|IP Addressing. In order for computers to send messages to each other over the internet there needs to be some way for them to locate each other. The addresses associated with the IP - Internet Protocol are used to locate different machines from routers to computers on the internet. IP Addressing are 32 bits as shown in the next figure.|
|Part of the IP address represents the network, part of it represents the host number for the device on this network. They are grouped into four groups of eight or octets as represented in the following diagram.|
IP addressing defines five address classes: A, B, C, D and E. Classes D and E are for specialized devices. Class D is used for multicast groups, Class E is reserved for experimental use. Classes A, B and C are used more commonly for network addresses. The majority of networks are numbered using class B and C addresses.
|Class||Format||Prefix Length||Higher Order Bits||Address Range||
Number of Hosts
|A||N.H.H.H||8 bits||0||188.8.131.52 to 184.108.40.206||(256)3 - 2 = 16,777,214|
|B||N.N.H.H||16 bits||10||220.127.116.11 to 18.104.22.168||(256)2 > 65,534|
|C||N.N.N.H||24 bits||110||192.0.0.0 to 22.214.171.124||254|
|What the table attempts to imply is that Class A addresses are network and host portions are configured as illustrated in the following.|
|For class B the addresses are likely to look like.|
|For class C the addresses are of the following form.|
|So if you think about the proliferation of computers and LANs on the internet there is the very basic problem of just locating the LANs and all of their machines that are internet capable. From the classes of addresses how many networks you can locate and how many machines. The following table is theoretical numbers because some of the addresses are reserved for other purposes.|
|Class||Number of Network Addresses||Number of Computer Addresses|
|A||256||(256)3 - 2= 16,777,214|
|B||(256)2 = 65,563||(256)2 - 2 = 65,561|
|C||(256)3 = 16,777,216||256 - 2 = 254|
|For class A you could not have hardly any LANs on the
network. For class B you can have a few LANs, but nowhere near
enough to give a fully functioning internet. But even if you were
satisfied with just locating/connecting around 65,000 different LANs, you
wouldn't be happy with having IP addresses for only another 65,000
machines. Finally, for class C addresses you could at least locate a
healthy 16 million LANs, but this leaves only a very small number for
What these classes imply is that with a 32 bit addressing scheme you are going to need to use unique IP addresses for locating networks and then somehow use some sort of local addressing scheme to locate each of the machines on each LAN. This is one of the main reasons that implementation of internal or private addressing on LANs has become so important.

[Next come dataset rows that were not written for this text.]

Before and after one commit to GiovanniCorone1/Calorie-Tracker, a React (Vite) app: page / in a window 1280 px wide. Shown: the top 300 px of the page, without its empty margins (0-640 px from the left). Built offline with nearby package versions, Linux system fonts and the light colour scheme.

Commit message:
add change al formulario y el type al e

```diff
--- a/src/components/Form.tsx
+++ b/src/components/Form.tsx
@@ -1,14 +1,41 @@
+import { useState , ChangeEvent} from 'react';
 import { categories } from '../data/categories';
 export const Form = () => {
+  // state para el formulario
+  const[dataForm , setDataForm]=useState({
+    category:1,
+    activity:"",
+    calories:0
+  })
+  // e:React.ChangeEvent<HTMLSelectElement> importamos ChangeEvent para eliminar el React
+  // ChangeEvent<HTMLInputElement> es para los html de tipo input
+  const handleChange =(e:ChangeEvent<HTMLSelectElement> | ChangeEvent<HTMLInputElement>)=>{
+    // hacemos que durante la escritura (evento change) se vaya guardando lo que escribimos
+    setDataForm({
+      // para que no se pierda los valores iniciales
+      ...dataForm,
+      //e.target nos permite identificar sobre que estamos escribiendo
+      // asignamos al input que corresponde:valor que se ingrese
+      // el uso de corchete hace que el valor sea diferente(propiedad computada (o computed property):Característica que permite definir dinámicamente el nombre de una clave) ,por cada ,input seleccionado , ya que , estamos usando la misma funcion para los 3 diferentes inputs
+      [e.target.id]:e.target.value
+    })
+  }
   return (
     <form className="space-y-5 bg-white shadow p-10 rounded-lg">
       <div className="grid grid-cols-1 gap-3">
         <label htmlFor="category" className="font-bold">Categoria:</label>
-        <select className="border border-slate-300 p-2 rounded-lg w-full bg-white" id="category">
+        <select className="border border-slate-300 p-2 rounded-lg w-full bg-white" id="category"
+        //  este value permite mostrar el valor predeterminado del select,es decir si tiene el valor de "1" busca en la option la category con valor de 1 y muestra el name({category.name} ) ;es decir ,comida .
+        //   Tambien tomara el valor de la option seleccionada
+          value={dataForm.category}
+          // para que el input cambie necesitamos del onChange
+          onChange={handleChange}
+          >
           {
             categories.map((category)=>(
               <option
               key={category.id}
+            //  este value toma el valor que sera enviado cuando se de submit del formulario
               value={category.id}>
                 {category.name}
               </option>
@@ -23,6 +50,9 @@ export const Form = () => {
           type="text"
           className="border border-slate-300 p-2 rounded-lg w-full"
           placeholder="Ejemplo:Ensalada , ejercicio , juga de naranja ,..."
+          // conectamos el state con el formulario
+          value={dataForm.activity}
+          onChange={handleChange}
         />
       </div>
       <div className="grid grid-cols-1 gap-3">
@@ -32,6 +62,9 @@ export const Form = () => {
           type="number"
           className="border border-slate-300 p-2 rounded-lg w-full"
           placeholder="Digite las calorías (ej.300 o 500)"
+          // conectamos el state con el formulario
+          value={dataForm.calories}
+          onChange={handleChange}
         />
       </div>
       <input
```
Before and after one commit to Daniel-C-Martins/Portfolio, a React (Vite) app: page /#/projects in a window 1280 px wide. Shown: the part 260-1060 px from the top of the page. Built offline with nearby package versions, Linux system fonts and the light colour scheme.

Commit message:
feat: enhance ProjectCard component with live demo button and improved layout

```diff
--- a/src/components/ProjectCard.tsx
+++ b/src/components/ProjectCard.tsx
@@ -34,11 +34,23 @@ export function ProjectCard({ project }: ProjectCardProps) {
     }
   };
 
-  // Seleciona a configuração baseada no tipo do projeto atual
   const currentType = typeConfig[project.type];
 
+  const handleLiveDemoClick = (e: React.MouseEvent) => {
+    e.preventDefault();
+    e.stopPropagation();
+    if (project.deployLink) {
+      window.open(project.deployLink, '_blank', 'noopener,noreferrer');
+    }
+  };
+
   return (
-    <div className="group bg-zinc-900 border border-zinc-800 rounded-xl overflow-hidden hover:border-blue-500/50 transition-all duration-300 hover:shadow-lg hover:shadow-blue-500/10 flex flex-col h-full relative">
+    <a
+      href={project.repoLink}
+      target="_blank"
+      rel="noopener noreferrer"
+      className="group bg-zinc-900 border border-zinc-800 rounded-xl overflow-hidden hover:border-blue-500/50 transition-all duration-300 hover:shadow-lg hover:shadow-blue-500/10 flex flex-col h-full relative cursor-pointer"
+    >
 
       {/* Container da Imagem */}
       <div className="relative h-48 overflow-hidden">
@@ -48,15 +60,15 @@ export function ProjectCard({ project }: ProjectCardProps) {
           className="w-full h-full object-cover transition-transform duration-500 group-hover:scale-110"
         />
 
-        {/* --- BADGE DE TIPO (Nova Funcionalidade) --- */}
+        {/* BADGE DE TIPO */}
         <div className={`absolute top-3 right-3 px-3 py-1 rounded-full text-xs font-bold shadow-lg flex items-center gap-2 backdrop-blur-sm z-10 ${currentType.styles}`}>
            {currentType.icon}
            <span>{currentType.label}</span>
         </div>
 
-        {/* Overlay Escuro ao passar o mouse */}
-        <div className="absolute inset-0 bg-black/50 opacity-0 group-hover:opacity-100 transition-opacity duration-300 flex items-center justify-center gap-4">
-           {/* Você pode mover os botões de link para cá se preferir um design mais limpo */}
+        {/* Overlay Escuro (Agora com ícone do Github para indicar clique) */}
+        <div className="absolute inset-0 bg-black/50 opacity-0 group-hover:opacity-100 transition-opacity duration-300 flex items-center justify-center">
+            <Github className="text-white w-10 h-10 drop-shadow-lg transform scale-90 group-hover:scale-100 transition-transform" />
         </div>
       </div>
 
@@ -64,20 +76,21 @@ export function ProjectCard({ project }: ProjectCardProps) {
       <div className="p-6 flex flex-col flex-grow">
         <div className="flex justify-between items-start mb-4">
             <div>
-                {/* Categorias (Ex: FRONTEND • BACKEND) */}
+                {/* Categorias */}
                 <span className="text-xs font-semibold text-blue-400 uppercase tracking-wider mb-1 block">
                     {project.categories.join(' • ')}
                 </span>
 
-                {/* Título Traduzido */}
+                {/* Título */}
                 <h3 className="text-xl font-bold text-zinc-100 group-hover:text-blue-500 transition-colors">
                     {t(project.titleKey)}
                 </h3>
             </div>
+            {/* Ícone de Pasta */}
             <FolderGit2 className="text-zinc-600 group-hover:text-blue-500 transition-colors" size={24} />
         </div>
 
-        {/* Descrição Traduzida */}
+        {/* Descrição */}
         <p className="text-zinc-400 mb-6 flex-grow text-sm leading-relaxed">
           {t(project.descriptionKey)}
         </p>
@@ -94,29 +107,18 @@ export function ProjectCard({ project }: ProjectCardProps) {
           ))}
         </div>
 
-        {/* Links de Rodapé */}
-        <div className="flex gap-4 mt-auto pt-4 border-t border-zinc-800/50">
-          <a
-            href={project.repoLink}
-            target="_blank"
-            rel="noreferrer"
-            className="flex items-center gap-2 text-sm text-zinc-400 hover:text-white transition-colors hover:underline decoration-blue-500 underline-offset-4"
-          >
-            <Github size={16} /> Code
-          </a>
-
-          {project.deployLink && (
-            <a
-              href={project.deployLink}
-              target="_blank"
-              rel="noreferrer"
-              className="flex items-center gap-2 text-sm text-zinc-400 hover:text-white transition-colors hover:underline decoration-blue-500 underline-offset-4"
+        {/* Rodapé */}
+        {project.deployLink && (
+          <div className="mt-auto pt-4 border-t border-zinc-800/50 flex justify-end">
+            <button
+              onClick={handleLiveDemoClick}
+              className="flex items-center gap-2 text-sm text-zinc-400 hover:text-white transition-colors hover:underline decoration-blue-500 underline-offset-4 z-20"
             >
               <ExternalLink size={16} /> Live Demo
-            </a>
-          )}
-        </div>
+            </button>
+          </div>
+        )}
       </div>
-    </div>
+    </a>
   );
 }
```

Classless Addressing. Using classes to develop addresses obviously results in problems for a global internet. One solution that is emerging is called IPv6 which uses a 128 bit addressing space. Another solution that has gained importance is called CIDR - Classless Interdomain Routing.
Classless addressing makes use of a designation appended to each IP address that specifies the number of bits used for the network portion of the address. CIDR networks are sometimes called slash x networks because the IP address is separated from the suffix by a slash. Thus a CIDR address is going to look something like
This implies that the far left 24 bits are used to designate the network, and the remaining eight bits are used to designate the host. This particular /24 designation ends up being the same as a class C address where the first three octets designate the network.
The following table shows how class networks would be designated in a slash format.
|CIDR Network||Class Network|
|But, in general, using CIDR notation is more efficient.
It also provides more options for the number of ways the network and host
can be designated. For example, other common CIDR networks are /12,
/20, /21, /28 and so on.
CIDR also supports supernetting which is combining small contiguous blocks of network addresses into one larger one.
Subnetting uses a subnet mask that is longer than the address class's default mask. Some bits come from the host's portion of the address and stay the same within a subnet.